RECORDS TO USE:
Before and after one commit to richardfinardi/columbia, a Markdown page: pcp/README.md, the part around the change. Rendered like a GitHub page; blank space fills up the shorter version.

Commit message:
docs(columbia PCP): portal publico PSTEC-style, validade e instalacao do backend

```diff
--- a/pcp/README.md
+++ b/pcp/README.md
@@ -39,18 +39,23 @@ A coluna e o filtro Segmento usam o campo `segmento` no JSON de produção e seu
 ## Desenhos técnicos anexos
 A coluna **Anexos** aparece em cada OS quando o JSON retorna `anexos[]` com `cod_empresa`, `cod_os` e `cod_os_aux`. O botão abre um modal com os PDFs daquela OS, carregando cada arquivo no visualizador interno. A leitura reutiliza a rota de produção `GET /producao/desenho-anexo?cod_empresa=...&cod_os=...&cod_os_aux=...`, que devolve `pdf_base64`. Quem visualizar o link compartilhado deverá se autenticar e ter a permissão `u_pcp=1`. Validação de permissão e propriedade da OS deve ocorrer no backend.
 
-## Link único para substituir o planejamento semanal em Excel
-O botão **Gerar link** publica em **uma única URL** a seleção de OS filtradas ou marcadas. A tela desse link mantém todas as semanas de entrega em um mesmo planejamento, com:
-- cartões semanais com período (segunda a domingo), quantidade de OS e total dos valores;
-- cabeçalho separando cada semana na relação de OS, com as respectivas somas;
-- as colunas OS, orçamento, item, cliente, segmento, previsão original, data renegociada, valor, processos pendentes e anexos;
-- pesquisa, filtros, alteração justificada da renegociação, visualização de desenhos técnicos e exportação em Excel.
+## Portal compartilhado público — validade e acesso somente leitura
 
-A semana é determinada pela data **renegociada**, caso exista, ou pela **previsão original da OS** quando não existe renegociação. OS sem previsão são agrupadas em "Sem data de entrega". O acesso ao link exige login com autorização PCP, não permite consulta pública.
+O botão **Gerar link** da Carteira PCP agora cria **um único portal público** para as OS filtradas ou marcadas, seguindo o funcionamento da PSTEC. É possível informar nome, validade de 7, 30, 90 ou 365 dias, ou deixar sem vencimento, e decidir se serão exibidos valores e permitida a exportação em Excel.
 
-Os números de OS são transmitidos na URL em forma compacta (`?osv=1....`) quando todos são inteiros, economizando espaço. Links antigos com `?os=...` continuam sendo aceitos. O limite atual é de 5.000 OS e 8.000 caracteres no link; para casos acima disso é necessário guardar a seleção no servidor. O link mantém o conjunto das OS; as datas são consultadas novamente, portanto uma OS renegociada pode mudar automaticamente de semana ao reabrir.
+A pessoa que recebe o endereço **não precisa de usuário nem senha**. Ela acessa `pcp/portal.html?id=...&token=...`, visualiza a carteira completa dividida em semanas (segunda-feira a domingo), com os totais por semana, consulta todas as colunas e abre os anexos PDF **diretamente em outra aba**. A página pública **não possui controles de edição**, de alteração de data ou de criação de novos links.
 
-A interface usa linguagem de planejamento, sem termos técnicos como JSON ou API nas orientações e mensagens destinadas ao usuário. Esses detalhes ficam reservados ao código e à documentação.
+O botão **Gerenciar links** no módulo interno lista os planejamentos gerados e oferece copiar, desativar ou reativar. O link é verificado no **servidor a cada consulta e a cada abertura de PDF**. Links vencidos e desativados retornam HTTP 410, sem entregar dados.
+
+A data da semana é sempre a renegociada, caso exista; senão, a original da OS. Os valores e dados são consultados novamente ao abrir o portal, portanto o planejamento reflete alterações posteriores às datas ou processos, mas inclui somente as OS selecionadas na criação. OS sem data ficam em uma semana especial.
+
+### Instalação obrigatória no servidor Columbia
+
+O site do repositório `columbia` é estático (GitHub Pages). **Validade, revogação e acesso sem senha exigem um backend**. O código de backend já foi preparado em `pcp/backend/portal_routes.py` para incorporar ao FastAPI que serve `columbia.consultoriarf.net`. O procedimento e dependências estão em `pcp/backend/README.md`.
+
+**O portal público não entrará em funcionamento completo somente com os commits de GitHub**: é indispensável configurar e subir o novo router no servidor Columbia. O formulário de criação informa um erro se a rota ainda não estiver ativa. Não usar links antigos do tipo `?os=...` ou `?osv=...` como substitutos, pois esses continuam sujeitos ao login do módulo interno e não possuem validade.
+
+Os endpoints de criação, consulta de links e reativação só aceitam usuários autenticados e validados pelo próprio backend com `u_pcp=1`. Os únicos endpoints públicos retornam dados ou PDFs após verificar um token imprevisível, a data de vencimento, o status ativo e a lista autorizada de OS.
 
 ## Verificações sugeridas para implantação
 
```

...

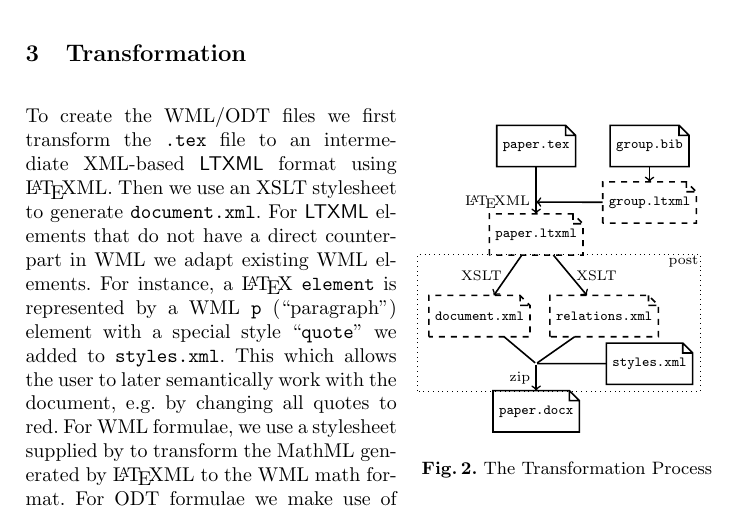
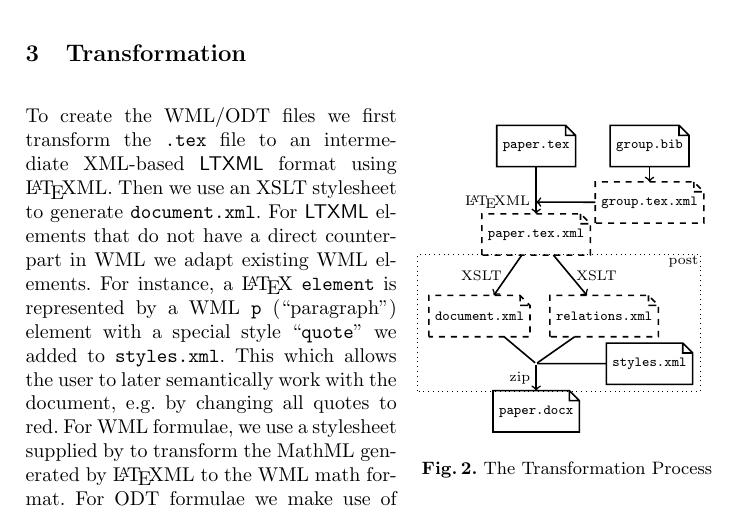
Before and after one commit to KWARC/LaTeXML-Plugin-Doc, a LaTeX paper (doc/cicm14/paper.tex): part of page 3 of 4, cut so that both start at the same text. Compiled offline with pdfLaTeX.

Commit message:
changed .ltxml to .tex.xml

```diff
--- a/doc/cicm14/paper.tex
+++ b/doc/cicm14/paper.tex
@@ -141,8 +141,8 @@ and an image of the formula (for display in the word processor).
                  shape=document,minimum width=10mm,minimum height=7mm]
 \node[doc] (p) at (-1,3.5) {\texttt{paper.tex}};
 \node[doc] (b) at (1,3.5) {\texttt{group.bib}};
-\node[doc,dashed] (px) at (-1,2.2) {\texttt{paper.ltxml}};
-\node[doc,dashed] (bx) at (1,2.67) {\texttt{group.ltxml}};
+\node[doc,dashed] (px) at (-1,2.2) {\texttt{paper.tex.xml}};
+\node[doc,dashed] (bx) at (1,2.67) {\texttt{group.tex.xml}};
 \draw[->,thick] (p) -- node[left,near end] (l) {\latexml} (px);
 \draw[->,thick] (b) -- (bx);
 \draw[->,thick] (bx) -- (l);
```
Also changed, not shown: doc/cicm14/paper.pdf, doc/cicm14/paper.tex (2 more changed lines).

EXERCISE PROMPT:
Each line of the records that contains the string "draw" must be copied.

EXERCISE RESPONSE:
 \draw[->,thick] (p) -- node[left,near end] (l) {\latexml} (px);
 \draw[->,thick] (b) -- (bx);
 \draw[->,thick] (bx) -- (l);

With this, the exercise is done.